Hugging as unlawful harassment
Can hugging be unlawful harassment?
The Ninth Circuit Court of Appeals recently addressed the question of whether frequent unwanted hugging and one unwanted kiss in the workplace can constitute unlawful sexual harassment. In Zetwick v. Cnty. of Yolo (9th Cir. Feb. 23, 2017, No. 14-17341) 2017 U.S. App. LEXIS 3260, Ms. Zetwick alleged that her supervisor hugged her over one hundred times over a 13-year period, and kissed her partially on the lips on one occasion.
The trial court dismissed the case before trial after concluding that hugs and kisses on the cheek can never be unlawful harassment.
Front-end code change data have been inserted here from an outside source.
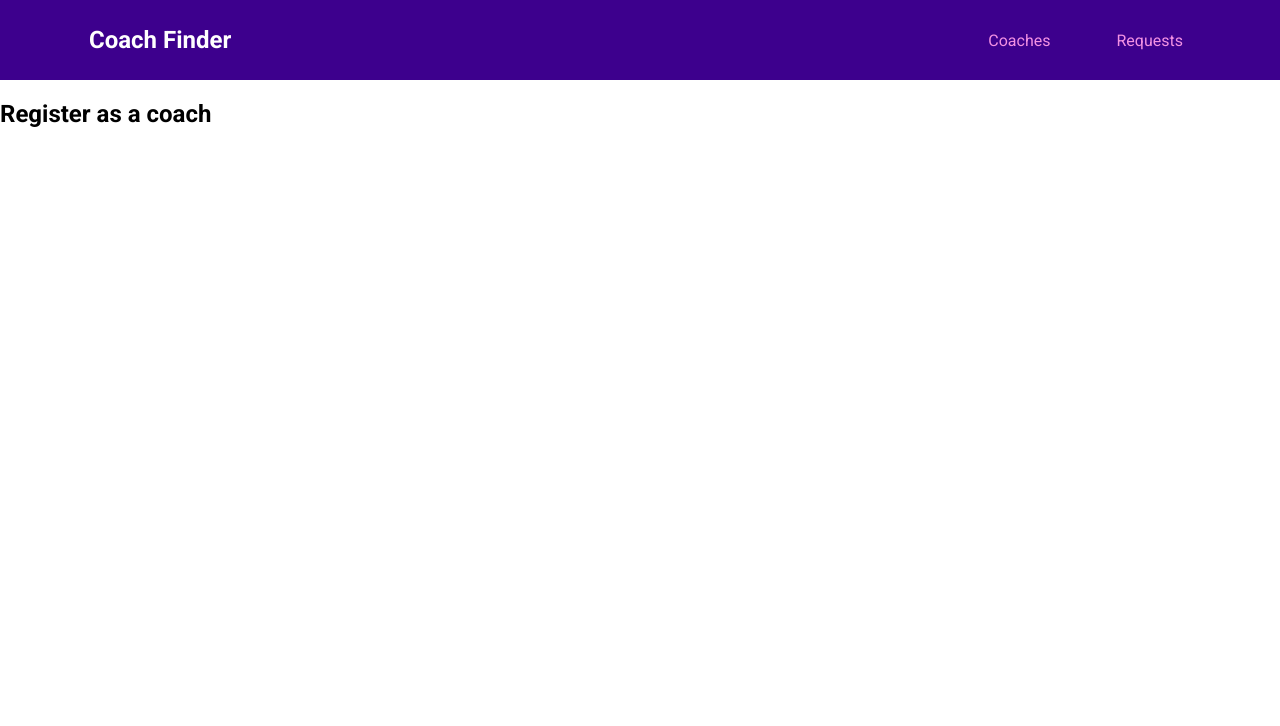
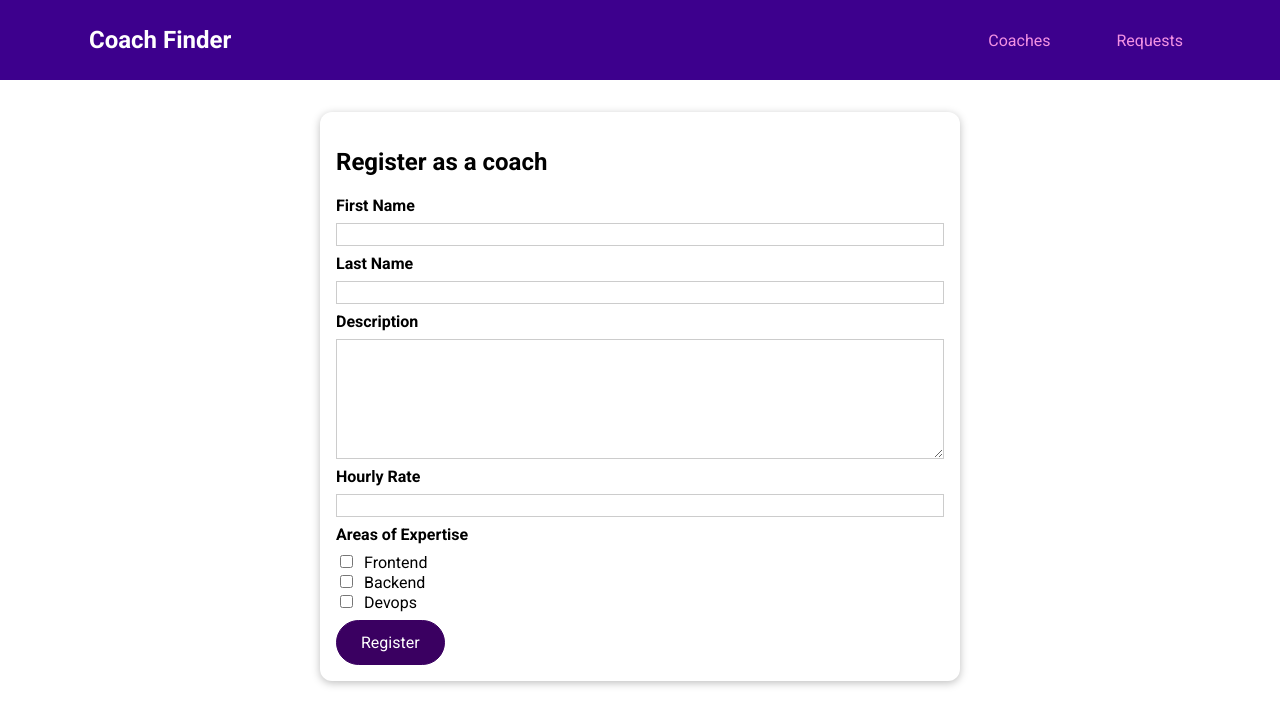
Before and after one commit to ojaswee/coach_finder, a Vue app: page /register in a window 1280 px wide. Shown: the top 726 px of the page. Built offline with nearby package versions, Linux system fonts and the light colour scheme.

Commit message:
coach registration form added

```diff
--- /dev/null
+++ b/src/components/coaches/CoachForm.vue
@@ -0,0 +1,116 @@
+<template>
+	<form id="coach-form" @submit.prevent="submitForm">
+		<div class="form-control">
+			<label for="firstName">First Name</label>
+			<input type="text" id="firstName" v-model.trim="firstName">
+		</div>
+		<div class="form-control">
+			<label for="lastName">Last Name</label>
+			<input type="text" id="lastName" v-model.trim="lastName">
+		</div>
+		<div class="form-control">
+			<label for="description">Description</label>
+			<textarea id="description" rows="6" v-model.trim="description"></textarea>
+		</div>
+		<div class="form-control">
+			<label for="hourlyRate">Hourly Rate</label>
+			<input type="number" id="hourlyRate" v-model.number="hourlyRate">
+		</div>
+		<div class="form-control">
+			<label for="areas">Areas of Expertise</label>
+			<div v-for="area in areas" :key="area">
+				<input type="checkbox" :id="area" v-model="selectedAreas[area]">
+				<label :for="area">{{ area }}</label>
+			</div>
+		</div>
+		<base-button type="submit">Register
+		</base-button>
+	</form>
+</template>
+<script>
+export default {
+	data() {
+		return {
+			firstName: '',
+			lastName: '',
+			description: '',
+			hourlyRate: '',
+			selectedAreas: []
+		};
+	},
+	computed: {
+		areas() {
+			return this.$store.getters['coaches/getCoachAreas'];
+		}
+	},
+	methods: {
+		submitForm() {
+			const formData = {
+				firstName: this.firstName,
+				lastName: this.lastName,
+				description: this.description,
+				rate: this.hourlyRate,
+				areas: this.selectedAreas
+			};
+			console.log(formData);
+		}
+	}
+}
+</script>
+
+<style scoped>
+.form-control {
+	margin: 0.5rem 0;
+}
+
+label {
+	font-weight: bold;
+	display: block;
+	margin-bottom: 0.5rem;
+}
+
+input[type='checkbox']+label {
+	font-weight: normal;
+	display: inline;
+	margin: 0 0 0 0.5rem;
+}
+
+input,
+textarea {
+	display: block;
+	width: 100%;
+	border: 1px solid #ccc;
+	font: inherit;
+}
+
+input:focus,
+textarea:focus {
+	background-color: #f0e6fd;
+	outline: none;
+	border-color: #3d008d;
+}
+
+input[type='checkbox'] {
+	display: inline;
+	width: auto;
+	border: none;
+}
+
+input[type='checkbox']:focus {
+	outline: #3d008d solid 1px;
+}
+
+h3 {
+	margin: 0.5rem 0;
+	font-size: 1rem;
+}
+
+.invalid label {
+	color: red;
+}
+
+.invalid input,
+.invalid textarea {
+	border: 1px solid red;
+}
+</style>
--- a/src/pages/coaches/CoachRegistration.vue
+++ b/src/pages/coaches/CoachRegistration.vue
@@ -1,63 +1,17 @@
 <template>
-	<section>
-		<h2>Register as a coach</h2>
+  <section>
+    <base-card>
+      <h2>Register as a coach</h2>
+      <coach-form></coach-form>
+    </base-card>
+  </section>
+</template>
+<script>
+import CoachForm from '../../components/coaches/CoachForm.vue';
 
-		</section>
-</template>
-
-<style scoped>
-.form-control {
-  margin: 0.5rem 0;
-}
-
-label {
-  font-weight: bold;
-  display: block;
-  margin-bottom: 0.5rem;
-}
-
-input[type='checkbox'] + label {
-  font-weight: normal;
-  display: inline;
-  margin: 0 0 0 0.5rem;
-}
-
-input,
-textarea {
-  display: block;
-  width: 100%;
-  border: 1px solid #ccc;
-  font: inherit;
-}
-
-input:focus,
-textarea:focus {
-  background-color: #f0e6fd;
-  outline: none;
-  border-color: #3d008d;
-}
-
-input[type='checkbox'] {
-  display: inline;
-  width: auto;
-  border: none;
-}
-
-input[type='checkbox']:focus {
-  outline: #3d008d solid 1px;
-}
-
-h3 {
-  margin: 0.5rem 0;
-  font-size: 1rem;
-}
-
-.invalid label {
-  color: red;
-}
-
-.invalid input,
-.invalid textarea {
-  border: 1px solid red;
-}
-</style>
+export default {
+  components: {
+    CoachForm
+  }
+};
+</script>
```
On appeal, the Ninth Circuit found that the trial court failed to rely on any precedent that supported its conclusion. To the contrary, some of the precedent stood for the proposition that hugs and kisses, when unwelcome and pervasive, can constitute unlawful harassment. The appellate court also found that the trial court committed a second legal error by incorrectly stating that the standard for harassment is severe and pervasive conduct (as opposed to severe or pervasive). While the trial court correctly stated the standard elsewhere in its opinion, the Ninth Circuit found the incorrect reference to be significant because it occurred where the trial court found that Ms. Zetwick had not met the standard.
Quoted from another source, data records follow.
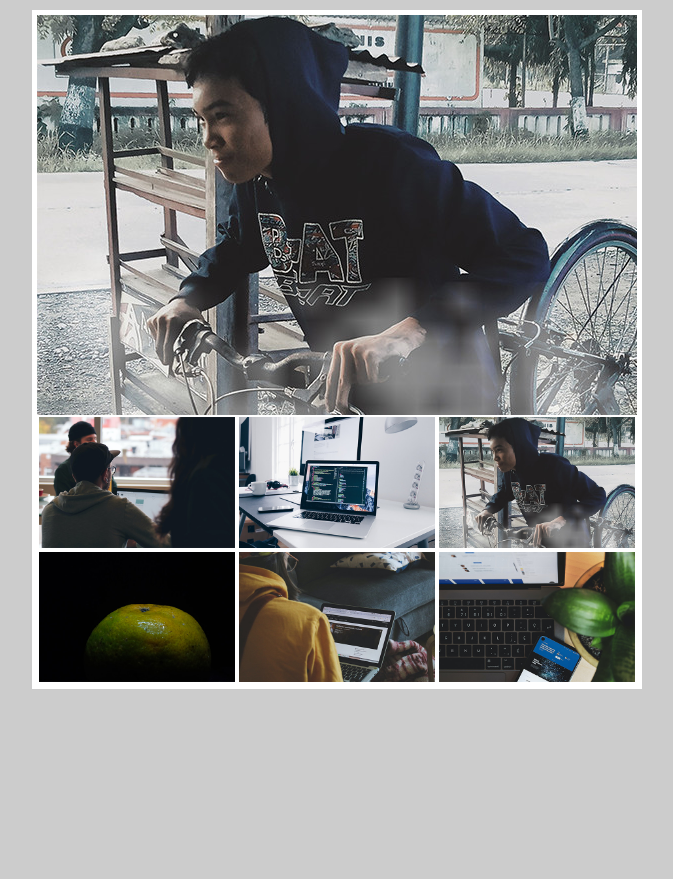
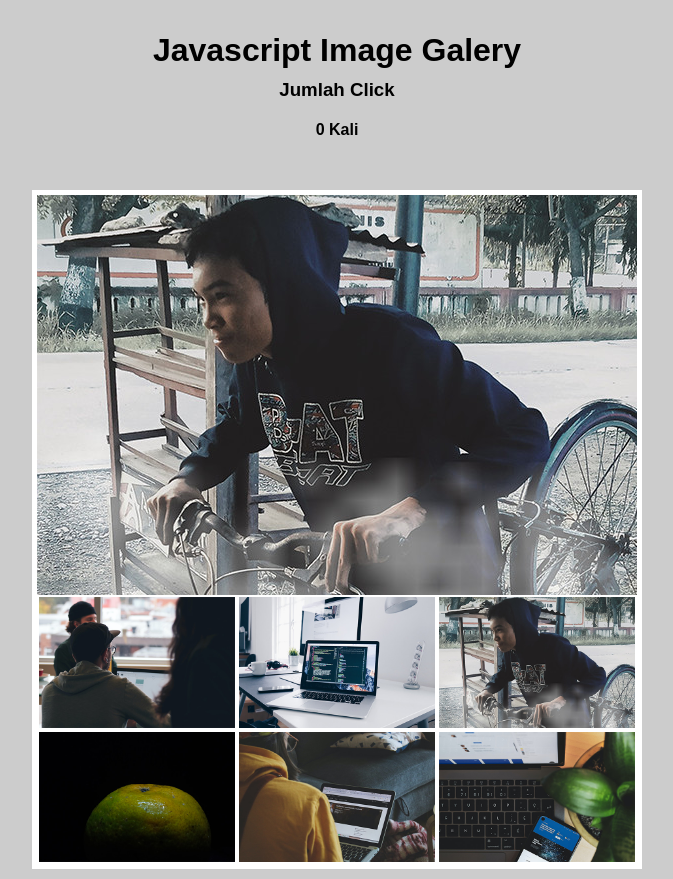
Before and after one commit to wiklapandu/javascript-latihan-imageGalery, a plain HTML site: page index.html in a window 1280 px wide. Shown: the whole page, without its empty margins (303-976 px from the left). Before the commit the page ends 800 px from the top, so only its background shows below. Drawn offline with Linux system fonts and the light colour scheme.

Commit message:
membuat jumlah klik

```diff
--- a/index.html
+++ b/index.html
@@ -9,6 +9,11 @@
 </head>
 
 <body>
+    <div class="title">
+        <h1 class="text">Javascript Image Galery</h1>
+        <h3 class="text">Jumlah Click</h3>
+        <h4 class="text"><span class="klik"></span> Kali</h4>
+    </div>
     <div class="container">
         <img class="jumbo">
         <div class="thumbnail">
--- a/sass/style.scss
+++ b/sass/style.scss
@@ -7,6 +7,21 @@
 body {
     background-color: #ccc;
     text-align: center;
+    font-family: sans-serif;
+
+    .title {
+        padding: 30px 0;
+        transition: all 0.3s;
+        cursor: pointer;
+
+        & h1:hover {
+            color: orangered;
+        }
+
+        .text {
+            padding: 20px 0;
+        }
+    }
 
     .container {
         width: 600px;
--- a/script.js
+++ b/script.js
@@ -16,6 +16,9 @@ jumbo.setAttribute('src','img/image1.jpg');
 // Cara 2
 const thumbs =document.querySelectorAll('.thumb');
 const container = document.querySelector('.container');
+const klik = document.querySelector('.klik');
+var jm = 0;
+klik.innerHTML = jm;
 container.addEventListener('click',(e)=>{
     if(e.target.className == 'thumb'){
         // console.log(e.target.getAttribute('src'));
@@ -30,5 +33,10 @@ container.addEventListener('click',(e)=>{
             }
         });
         e.target.classList.add('active');
+        jm+= 1;
+        klik.innerHTML = jm;
+        if(jm == 100){
+            alert('selamat anda sudah mencapai ✨ '+jm+' ✨ kali klik 🎉🎉🎉');
+        }
     }
 });
```
Also changed, not shown: css/style.css, 1 other file.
The appellate court turned next to whether there was sufficient evidence for a reasonable conclusion that unlawful harassment occurred. The Ninth Circuit reviewed federal harassment law, which requires a sexually offensive environment that both a reasonable person would find hostile or abusive, and one that the victim perceived to be so. It concluded that the evidence could satisfy this standard based on Ms. Zetwick’s testimony that her supervisor hugged her more than one hundred times during the period 1999 to 2012, and that he hugged female employees exclusively.
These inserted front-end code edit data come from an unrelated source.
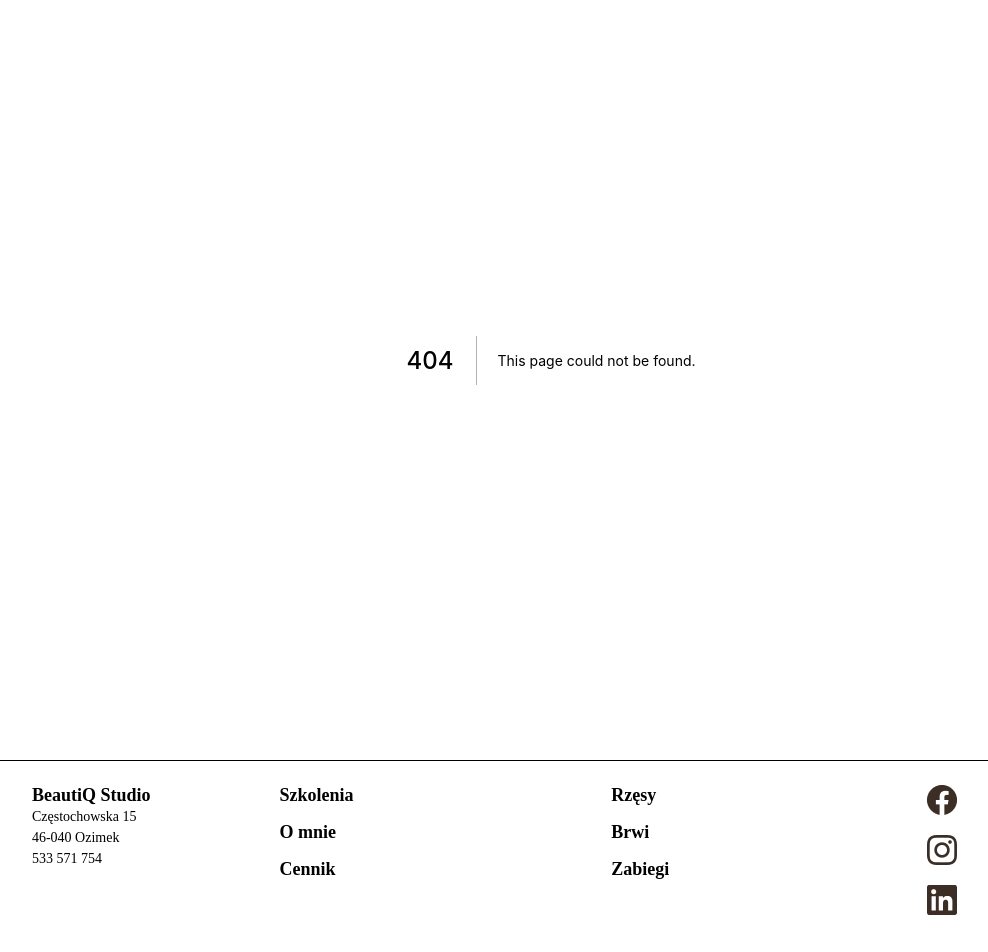
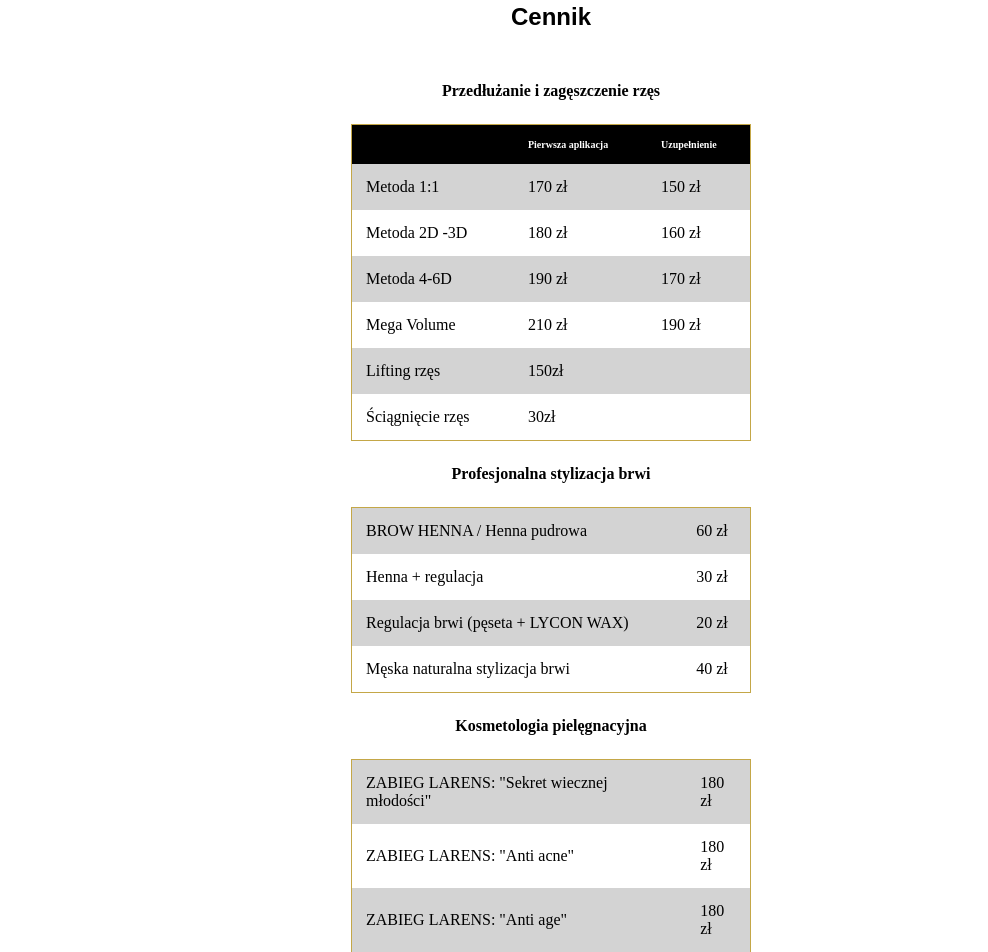
Before and after one commit to PawelNackiewicz/beautiq-studio-next, a Next.js app: page /cennik in a window 1280 px wide. Before the commit this address had no page. Shown: the part 120-1072 px from the top of the page, without its empty margins (89-1077 px from the left). Built offline with nearby package versions, Linux system fonts and the light colour scheme.

Commit message:
:sparkles: add pricelist page

```diff
--- a/components/Footer.tsx
+++ b/components/Footer.tsx
@@ -149,10 +149,10 @@ const Footer = React.memo(() => {
         <Link href="/" passHref>
           <NavItem>Szkolenia</NavItem>
         </Link>
-        <Link href="/" passHref>
+        <Link href="/Natalia-Golomb" passHref>
           <NavItem>O mnie</NavItem>
         </Link>
-        <Link href="/" passHref>
+        <Link href="/cennik" passHref>
           <NavItem>Cennik</NavItem>
         </Link>
       </SiteMapContainer>
--- /dev/null
+++ b/pages/cennik.tsx
@@ -0,0 +1,197 @@
+import styled from 'styled-components';
+
+const PriceListWrapper = styled.div`
+  max-width: 800px;
+  display: flex;
+  flex-direction: column;
+  justify-content: center;
+  align-items: center;
+  margin: 0 auto 2rem;
+`;
+
+const StyledTable = styled.table`
+  border-collapse: collapse;
+  border: 1px solid #c4a747;
+  width: 98vw;
+
+  @media (min-width: 410px) {
+    min-width: 400px;
+    width: 50%;
+  }
+
+  tr:nth-of-type(odd) {
+    background: lightgray;
+  }
+
+  th {
+    background: black;
+    color: white;
+    font-weight: bold;
+    font-size: 10px;
+  }
+  td,
+  th {
+    padding: 14px;
+    text-align: left;
+  }
+`;
+
+const StyledOfferName = styled.h4`
+  font-weight: bold;
+  margin: 1.5rem;
+  text-align: center;
+`;
+
+const PriceListTitle = styled.h4`
+  margin-top: 3rem;
+  font-family: Ubuntu, sans-serif;
+  font-style: normal;
+  font-weight: bold;
+  font-size: 24px;
+  line-height: 18px;
+  text-align: center;
+`;
+
+function Cennik() {
+  return (
+    <PriceListWrapper>
+      <PriceListTitle id="cennik">Cennik</PriceListTitle>
+      <StyledOfferName>Przedłużanie i zagęszczenie rzęs</StyledOfferName>
+      <StyledTable>
+        <thead>
+          <tr>
+            <th />
+            <th>Pierwsza aplikacja</th>
+            <th>Uzupełnienie</th>
+          </tr>
+        </thead>
+        <tbody>
+          <tr>
+            <td>Metoda 1:1</td>
+            <td>170 zł</td>
+            <td>150 zł</td>
+          </tr>
+          <tr>
+            <td>Metoda 2D -3D</td>
+            <td>180 zł</td>
+            <td>160 zł</td>
+          </tr>
+          <tr>
+            <td>Metoda 4-6D</td>
+            <td>190 zł</td>
+            <td>170 zł</td>
+          </tr>
+          <tr>
+            <td>Mega Volume</td>
+            <td>210 zł</td>
+            <td>190 zł</td>
+          </tr>
+          <tr>
+            <td>Lifting rzęs</td>
+            <td>150zł</td>
+            <td />
+          </tr>
+          <tr>
+            <td>Ściągnięcie rzęs</td>
+            <td>30zł</td>
+            <td />
+          </tr>
+        </tbody>
+      </StyledTable>
+      <StyledOfferName>Profesjonalna stylizacja brwi</StyledOfferName>
+      <StyledTable>
+        <tbody>
+          <tr>
+            <td>BROW HENNA / Henna pudrowa</td>
+            <td>60 zł</td>
+          </tr>
+          <tr>
+            <td>Henna + regulacja</td>
+            <td>30 zł</td>
+          </tr>
+          <tr>
+            <td>Regulacja brwi (pęseta + LYCON WAX)</td>
+            <td>20 zł</td>
+          </tr>
+          <tr>
+            <td>Męska naturalna stylizacja brwi</td>
+            <td>40 zł</td>
+          </tr>
+        </tbody>
+      </StyledTable>
+      <StyledOfferName>Kosmetologia pielęgnacyjna</StyledOfferName>
+      <StyledTable>
+        <tbody>
+          <tr>
+            <td>ZABIEG LARENS: "Sekret wiecznej młodości"</td>
+            <td>180 zł</td>
+          </tr>
+          <tr>
+            <td>ZABIEG LARENS: "Anti acne"</td>
+            <td>180 zł</td>
+          </tr>
+          <tr>
+            <td>ZABIEG LARENS: "Anti age"</td>
+            <td>180 zł</td>
+          </tr>
+          <tr>
+            <td>ZABIEG LARENS: "Lipo coll"</td>
+            <td>180 zł</td>
+          </tr>
+          <tr>
+            <td>ZABIEG: Peeling kawitacyjny + serum/amupłka + krem</td>
+            <td>120 zł</td>
+          </tr>
+          <tr>
+            <td>ZABIEG: Peeling kawitacyjny + serum/amupłka + maska</td>
+            <td>160 zł</td>
+          </tr>
+        </tbody>
+      </StyledTable>
+      <StyledOfferName>Depilacja woskiem twardym LYCON</StyledOfferName>
+      <StyledTable>
+        <tbody>
+          <tr>
+            <td>Depilacja wąsika</td>
+            <td>15 zł</td>
+          </tr>
+          <tr>
+            <td>Depilacja brody</td>
+            <td>30 zł</td>
+          </tr>
+          <tr>
+            <td>PAKIET: depilacja wąsika i brody</td>
+            <td>40 zł</td>
+          </tr>
+        </tbody>
+      </StyledTable>
+      <StyledOfferName>Mezoterapia mikroigłowa</StyledOfferName>
+      <StyledTable>
+        <tbody>
+          <tr>
+            <td>Mezoterapia mikro (twarz)</td>
+            <td>250 zł</td>
+          </tr>
+          <tr>
+            <td>Mezoterapia mikro (twarz, szyja, dekolt)</td>
+            <td>300 zł</td>
+          </tr>
+          <tr>
+            <td>Estgen + sonoforeza</td>
+            <td>190 zł</td>
+          </tr>
+          <tr>
+            <td>Estgen + mezoterapia mikro (twarz)</td>
+            <td>350 zł</td>
+          </tr>
+          <tr>
+            <td>Estgen + mezoterapia mikro (twarz, szyja, dekolt)</td>
+            <td>400 zł</td>
+          </tr>
+        </tbody>
+      </StyledTable>
+    </PriceListWrapper>
+  );
+}
+
+export default Cennik;
```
The Ninth Circuit faulted the trial court for viewing the evidence in a mathematically precise manner (seven to eight hugs per year on average, each lasting a few seconds) rather than considering the cumulative effect of the conduct. The court of appeals also determined that the trial court erred by failing to consider precedent that the conduct has greater impact when carried out by a supervisor, overlooking Ms. Zetwick’s testimony about the emotional impact of her supervisor’s behavior, and disregarding her testimony about her supervisor’s conduct toward other female employees.
Ultimately, the Ninth Circuit reversed the trial court’s dismissal of the case.